A big reason why San Diego’s economy remains stuck in second gear is a marked decline in household formation, according to a new report from think tank National University System Institute for Policy Research.
Before the recession, the number of people per household in San Diego was about 2.7 persons, but it’s risen to 2.8 persons this year. That one-tenth of a point is significant because it translates to some 6,000 new households formed rather than the 27,500 that would have formed had the area maintained the historic average, the report says.
The reduced number affects new construction and reduced need for financing services, both of which used to be big drivers of the local economy.
“The combination of lower household formation, high unemployment and tightened lending standards crushed the local residential building economy,” said Kelly Cunningham, the NUSIPR economist who authored the report.
Using data on new building permits, last year the region created 8,315 units, yet that’s only about half of the average of 15,000 to 16,000 new units created from 1990 to 2006, the report said.
The report found that the key reason behind the lower household formation is because younger people aren’t leaving the nest. Pre-recession, 27 percent of 18- to 34-year-olds lived with their parents. Today that share is up to 31 percent, not because they prefer the arrangement but because they can’t find a decent job, the report said.
Even among those younger people who are employed, many don’t feel that secure and are carrying excess debt from student loans, severely limiting the amount they can spend on rent or a mortgage payment, the report said.
“Whatever the cause, the result is they are delaying signing a lease or getting a mortgage,” Cunningham said.

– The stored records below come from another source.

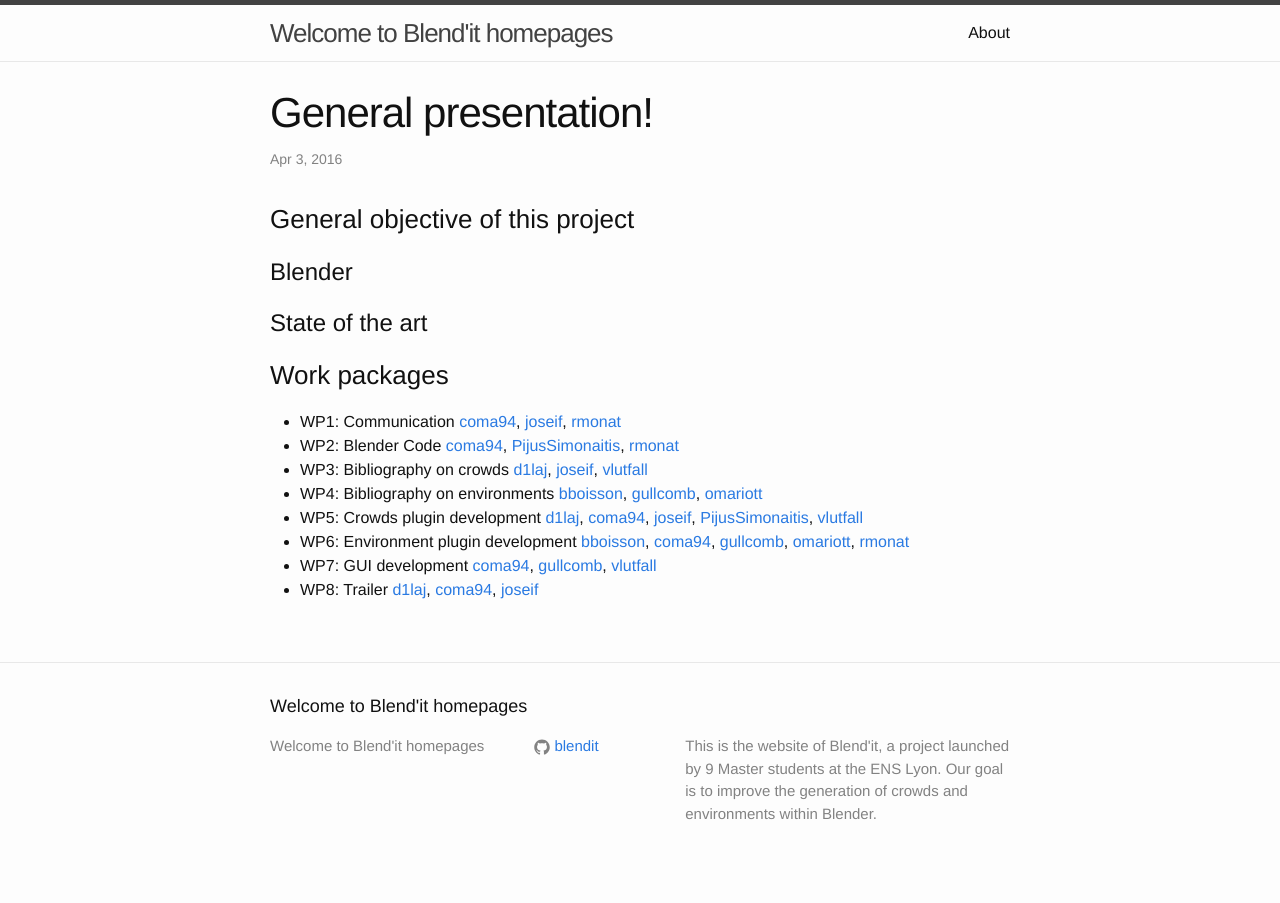
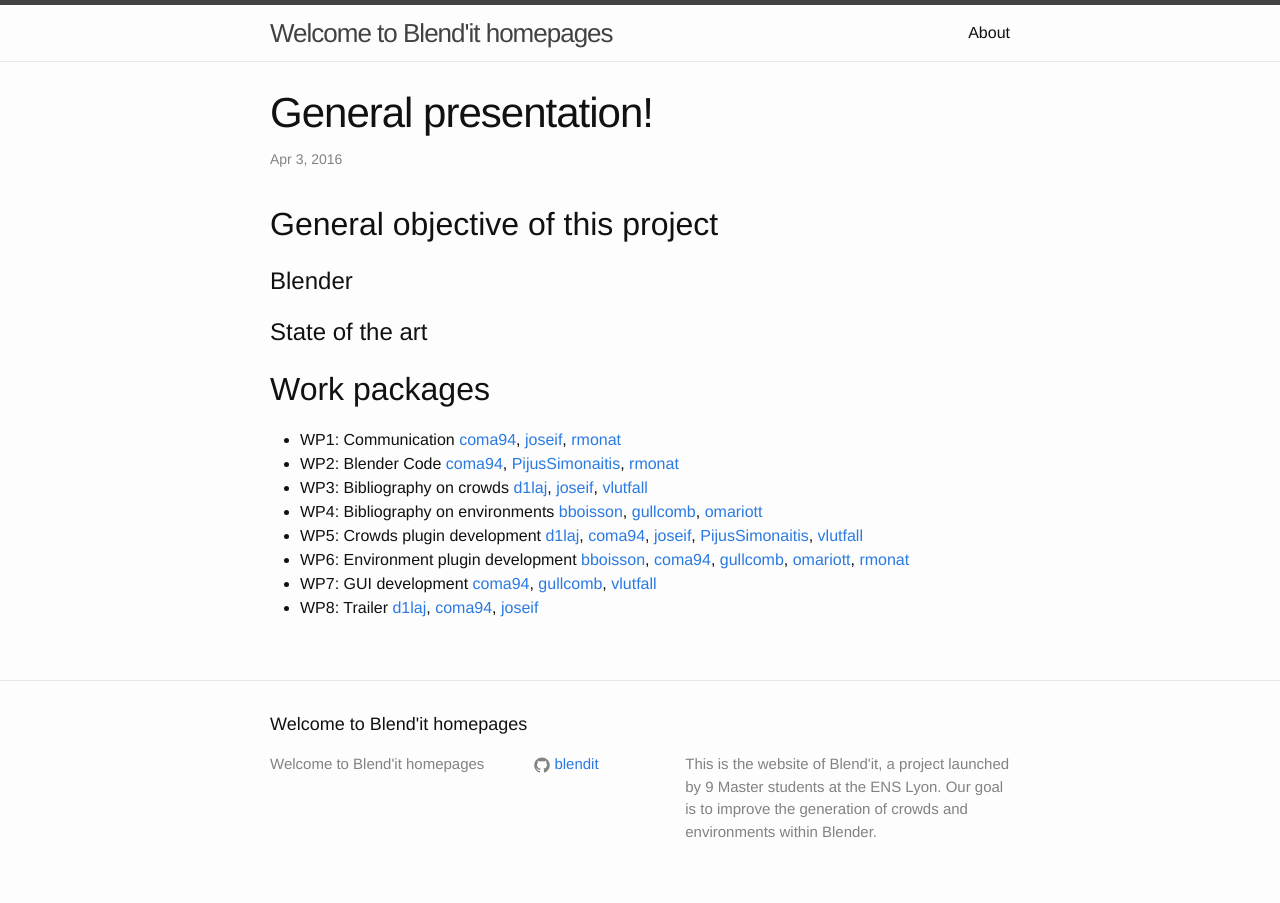
Before and after one commit to blendit/blendit.github.io, a Jekyll site: the page built from _posts/2016-04-03-general_presentation.markdown, in a window 1280 px wide. Built offline with Jekyll 4.4.1, drawn with Linux system fonts in a browser that asks for light colours.

```diff
--- a/_posts/2016-04-03-general_presentation.markdown
+++ b/_posts/2016-04-03-general_presentation.markdown
@@ -3,13 +3,13 @@ layout: post
 title:  "General presentation!"
 ---
 
-### General objective of this project
+## General objective of this project
 
 # Blender
 
 # State of the art
 
-### Work packages
+## Work packages
 
 
 
```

Until rates of household formation return to historic averages, the economy will likely remain stuck, and unlikely to be the jobs engine it had been in the past, he said.